A keen pop nous, lo-fi integrity and a reluctance to resort to emo-by-numbers barking when stuck for a chorus have set them apart.

This fifth studio album – after a five-year split – pushes the Get Up gumption further still. Beats brood and bristle with gothic intensity. Matt Pryor sings of lost faith, falling bombs and personal breakdowns more redolent of Tool offshoot A Perfect Circle or their own dark 2005 album Guilt Show than their power pop roots.

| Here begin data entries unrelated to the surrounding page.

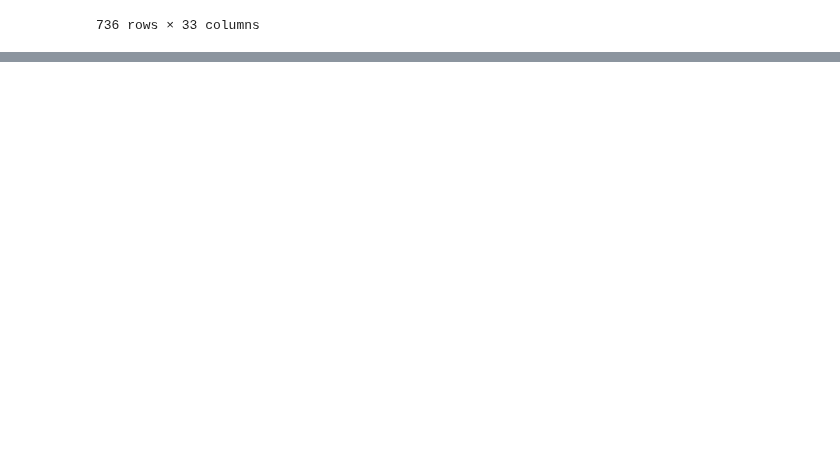
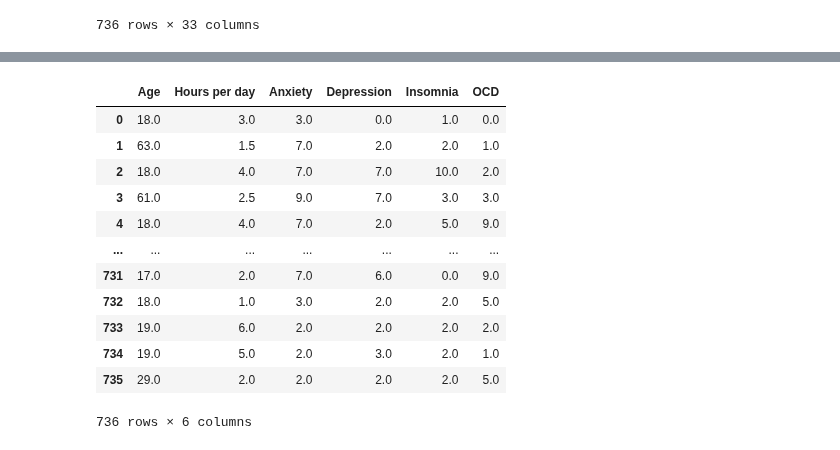
Before and after one commit to ubco-W2022T2-data301/project-group-group12, a Jupyter notebook: analysis/analysisZainab.ipynb, the cells around one changed output, grey strips where cells are left out. Drawn from its saved outputs; the diff is of its cells as text; code cells hidden in the pictures; blank space fills up the shorter version.

```diff
--- a/analysis/analysisZainab.ipynb
+++ b/analysis/analysisZainab.ipynb
@@ -60,0 +80,20 @@ dataset
+# %%
+# Dropping all columns from dataset except the six I will be working with ("Age", "Hours per day", and the four mental health columns, "Anxiety", "Depression", "Insomnia", and "OCD")
+# Naming the adjusted dataset as "filtered"
+
+filtered = dataset.drop(columns=['Timestamp', 'Primary streaming service', 'While working', 'Instrumentalist', 'Composer', 'Fav genre', 'Exploratory', 'Foreign languages', 'BPM', 'Frequency [Classical]', 'Frequency [Country]', 'Frequency [EDM]', 'Frequency [Folk]', 'Frequency [Gospel]', 'Frequency [Hip hop]', 'Frequency [Jazz]', 'Frequency [K pop]', 'Frequency [Latin]', 'Frequency [Lofi]', 'Frequency [Metal]', 'Frequency [Pop]', 'Frequency [R&B]', 'Frequency [Rap]', 'Frequency [Rock]', 'Frequency [Video game music]', 'Music effects', 'Permissions'])
+filtered
+# %% [output]
+|  | Age | Hours per day | Anxiety | Depression | Insomnia | OCD |
+| 0 | 18.0 | 3.0 | 3.0 | 0.0 | 1.0 | 0.0 |
+| 1 | 63.0 | 1.5 | 7.0 | 2.0 | 2.0 | 1.0 |
+| 2 | 18.0 | 4.0 | 7.0 | 7.0 | 10.0 | 2.0 |
+| 3 | 61.0 | 2.5 | 9.0 | 7.0 | 3.0 | 3.0 |
+| 4 | 18.0 | 4.0 | 7.0 | 2.0 | 5.0 | 9.0 |
+| ... | ... | ... | ... | ... | ... | ... |
+| 731 | 17.0 | 2.0 | 7.0 | 6.0 | 0.0 | 9.0 |
+| 732 | 18.0 | 1.0 | 3.0 | 2.0 | 2.0 | 5.0 |
+| 733 | 19.0 | 6.0 | 2.0 | 2.0 | 2.0 | 2.0 |
+| 734 | 19.0 | 5.0 | 2.0 | 3.0 | 2.0 | 1.0 |
+| 735 | 29.0 | 2.0 | 2.0 | 2.0 | 2.0 | 5.0 |
+736 rows × 6 columns
```
Also changed, not shown: parts of 14 cells of this notebook, 1 other file.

Fuzz guitars merge and meld with cranky synthesisers until neither know which they started out as. When TGUK are not indulging their twisted synth-pop underside on Shatter Your Lungs or Automatic, there’s an atmospheric fire in the bellies of Tithe, Pararelevant and Keith Case that screams ‘emo Radiohead’.

Experimental, expansive and challenging – yet intrinsically melodic and propulsive – There Are Rules proves the opposite.

Mark Beaumont

Mark Beaumont is a music journalist with almost three decades' experience writing for publications including Classic Rock, NME, The Guardian, The Independent, The Telegraph, The Times, Uncut and Melody Maker. He has written major biographies on Muse, Jay-Z, The Killers, Kanye West and Bon Iver and his debut novel [6666666666] is available on Kindle.